Friday, May 30, 2008
What's Your Vector, Victor?
When I was 17, I had saved up some money working as a busboy to spend six weeks backpacking through western Europe. It was the most liberating experience, much needed at the time. I took tons of pictures and kept a written journal through nine countries (which might get its own blog someday).
I've always felt the ultimate luxury was being able to transport yourself to some far off place to taste the food, see the art, meet the locals and feel like a foreigner. Lucky for me, my job takes me to places where I get to do just that.
Work-related travel for photographers is much different than travel for most people with real jobs. We're not traveling to open a new branch, source suppliers or close any deals. We are traveling because some client feels there is no one in that particular spot who can do the job better than we can. That's a serious validation of the service we provide. And in the internet age, when it's fairly simple to hire any photographer in any locale, I hope clients opting to send "their photographer" overseas continues.
A traveling photographer knows his job is not as glamorous as his friends think. Convincing a flight attendant that your carry-on is not actually 3x the weight limit, watching a clueless TSA agent smear his greasy fingerprints over your $2,000 lens and waiting in the baggage claim area with your fingers crossed is certainly no way to commute to work. One time, my assistant asked an American Airlines flight attendant for a pillow and she barked, "We have no pillows!" and once I was told, "since 9/11, we have no more magazines."
Did bin Laden plot to take away my in-flight reading material?
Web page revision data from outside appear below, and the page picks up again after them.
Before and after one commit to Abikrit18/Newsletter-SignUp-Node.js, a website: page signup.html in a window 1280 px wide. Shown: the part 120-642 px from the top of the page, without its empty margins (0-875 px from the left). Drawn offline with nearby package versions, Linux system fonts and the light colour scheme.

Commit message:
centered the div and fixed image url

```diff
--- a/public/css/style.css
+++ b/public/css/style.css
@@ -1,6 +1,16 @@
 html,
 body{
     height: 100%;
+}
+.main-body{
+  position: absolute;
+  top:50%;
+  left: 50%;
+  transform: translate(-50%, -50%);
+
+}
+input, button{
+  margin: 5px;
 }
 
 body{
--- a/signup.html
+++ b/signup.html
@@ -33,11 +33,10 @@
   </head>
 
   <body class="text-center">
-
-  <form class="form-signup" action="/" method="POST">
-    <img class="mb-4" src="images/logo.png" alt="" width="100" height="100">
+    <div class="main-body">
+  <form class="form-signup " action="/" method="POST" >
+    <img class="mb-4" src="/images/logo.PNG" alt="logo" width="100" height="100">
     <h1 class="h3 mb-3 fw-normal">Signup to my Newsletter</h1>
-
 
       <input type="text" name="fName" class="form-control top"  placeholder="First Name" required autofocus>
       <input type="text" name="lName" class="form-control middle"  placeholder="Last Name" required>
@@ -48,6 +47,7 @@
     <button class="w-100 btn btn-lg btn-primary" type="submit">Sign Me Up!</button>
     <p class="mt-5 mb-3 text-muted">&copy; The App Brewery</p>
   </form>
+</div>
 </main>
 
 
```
To keep a running documentation of these glamorous trips, I'm using a custom Google map of our work locations (not personal trips but places where clients have actually paid us to create images). The map will be continually updated as new travel is completed.
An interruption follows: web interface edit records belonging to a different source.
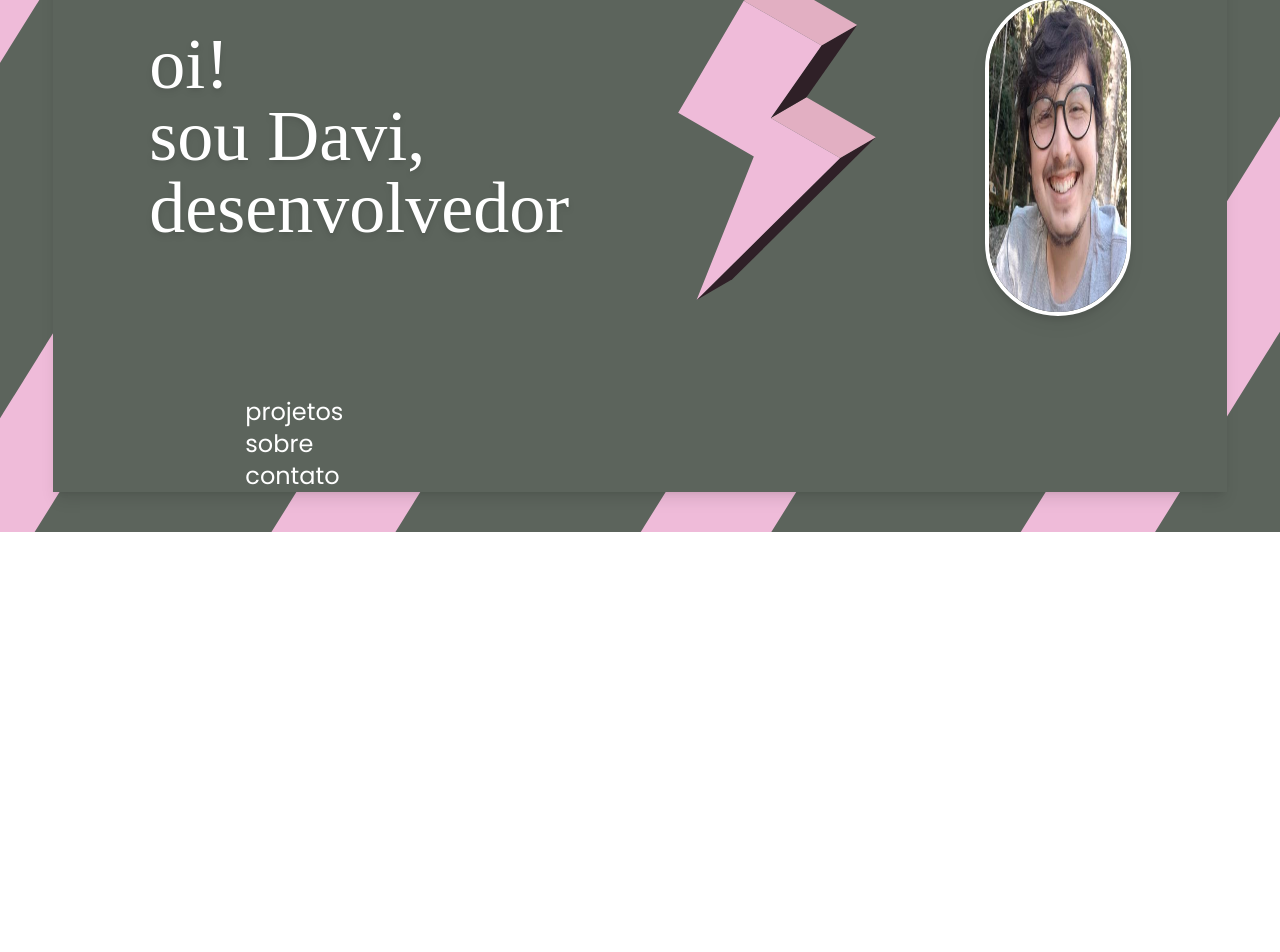
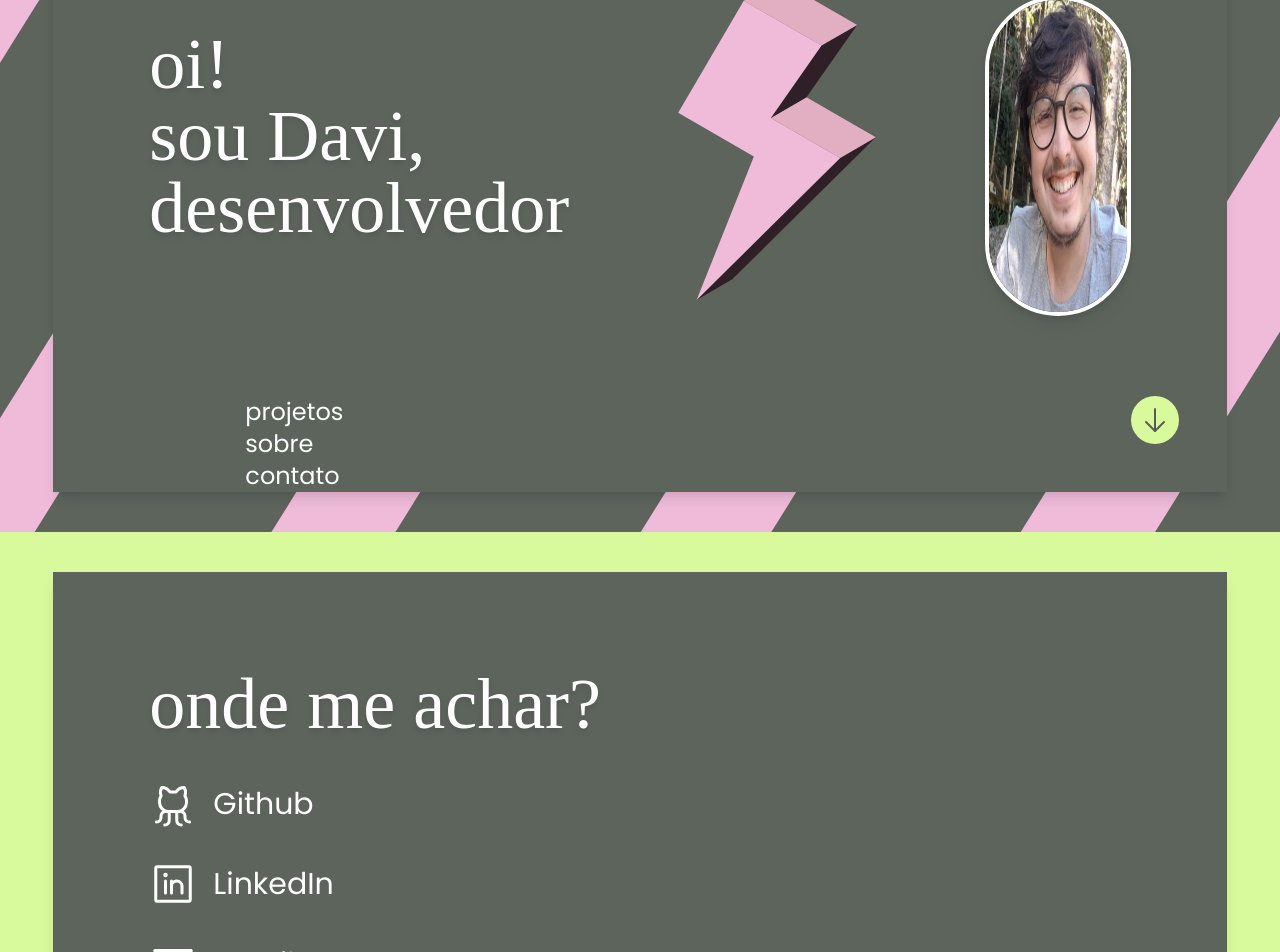
Before and after one commit to freitasDavi/freitasDavi.github.io, a React (Vite) app: page / in a window 1280 px wide. Shown: the part 268-1220 px from the top of the page. Before the commit the page ends 800 px from the top, so only its background shows below. Built offline with nearby package versions, Linux system fonts and the light colour scheme; a web font is replaced by a local one.

Commit message:
Created about section

```diff
--- a/package.json
+++ b/package.json
@@ -9,9 +9,9 @@
     "preview": "vite preview"
   },
   "dependencies": {
+    "phosphor-react": "^1.4.1",
     "react": "^18.2.0",
-    "react-dom": "^18.2.0",
-    "react-router-dom": "^6.8.0"
+    "react-dom": "^18.2.0"
   },
   "devDependencies": {
     "@types/react": "^18.0.26",
--- a/src/App.tsx
+++ b/src/App.tsx
@@ -1,8 +1,10 @@
+import { LinkedinLogo, GithubLogo, Envelope, Phone, ArrowUp, ArrowDown } from "phosphor-react";
+
 function App() {
-
   return (
-    <div className="bg-bg w-screen h-screen flex justify-center items-center">
-      <div className=" bg-pgray w-11/12 h-[90%] p-24  shadow-lg">
+    <div className="overflow-hidden">
+      <div id="hi" className="bg-bg w-screen h-screen flex justify-center items-center">
+        <div className=" bg-pgray w-11/12 h-[90%] p-24  shadow-lg relative">
           <div className="flex gap-12 justify-evenly">
             <div className="pt-[10rem]">
               <h2 className="text-7xl text-white font-title drop-shadow-md">oi!</h2>
@@ -21,12 +23,55 @@ function App() {
             <h4 className="text-2xl text-white inline hover:underline cursor-pointer">sobre</h4>
             <h4 className="text-2xl text-white inline hover:underline cursor-pointer">contato</h4>
           </div>
+
+        {/* Botões de Up and Down */}
+        <div className="absolute bottom-12 right-12 flex flex-col gap-6">
+          <a href="#find-me" className="w-12 h-12 rounded-full flex items-center justify-center bg-lime-200 hover:bg-lime-400">
+            <ArrowDown size={32} color="#5a5a5a" />
+          </a>
+        </div>
         </div>
         {/* <div className="w-1/3 h-2/4 flex flex-col justify-end pl-20">
 
           <h4 className="text-sm">*essa foto aqui é só pra testar se ta pegando as imagens do lugar certo</h4>
         </div> */}
       </div>
+      <div id="find-me" className="w-screen h-screen bg-lime-200 flex justify-center items-center">
+        <div className=" bg-pgray w-11/12 h-[90%] p-24  shadow-lg relative">
+          <h2 className="text-7xl text-white font-title drop-shadow-md">onde me achar?</h2>
+          <div className="flex flex-col mt-10 gap-8">
+              <a href="https://www.github.com/freitasDavi" target="_blank" className="flex items-center text-white gap-4 font-text text-3xl hover:text-lime-200 max-w-xs" >
+                <GithubLogo size={48} />
+                Github
+              </a>
+              <a href="https://linkedin.com/in/freitasDavi" target="_blank" className="flex items-center text-white gap-4 font-text text-3xl hover:text-lime-200 max-w-xs" >
+                <LinkedinLogo size={48} />
+                LinkedIn
+              </a>
+              <a href="mailto:davi.frrs@outlook.com" target="_blank" className="flex items-center text-white gap-4 font-text text-3xl hover:text-lime-200 max-w-xs" >
+                <Envelope size={48} />
+                Email
+              </a>
+              <a href="tel:+5548991308073" target="_blank" className="flex items-center text-white gap-4 font-text text-3xl hover:text-lime-200 max-w-xs" >
+                <Phone size={48} />
+                Phone
+              </a>
+          </div>
+
+
+          {/* Botões de Up and Down */}
+          <div className="absolute bottom-12 right-12 flex flex-col gap-6">
+            <a href="#hi" className="w-12 h-12 rounded-full bg-pink-400 flex items-center justify-center hover:bg-pink-600">
+              <ArrowUp size={32} color="#fff" />
+            </a>
+            <a href="#hi" className="w-12 h-12 rounded-full flex items-center justify-center cursor-not-allowed bg-gray-500">
+              <ArrowDown size={32} color="#fff" />
+            </a>
+          </div>
+
+        </div>
+      </div>
+    </div>
   )
 }
 
```
Also changed, not shown: 1 other file (tests, documents, lock files or other folders). Lines whose indentation alone changed are shown as unchanged.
Once in a while, I am asked by a new client if I can work somewhere like...Ft. Lauderdale (about 15 minutes from my house). Now, I can just email a link to this map and they will see that my love for travel knows no boundaries.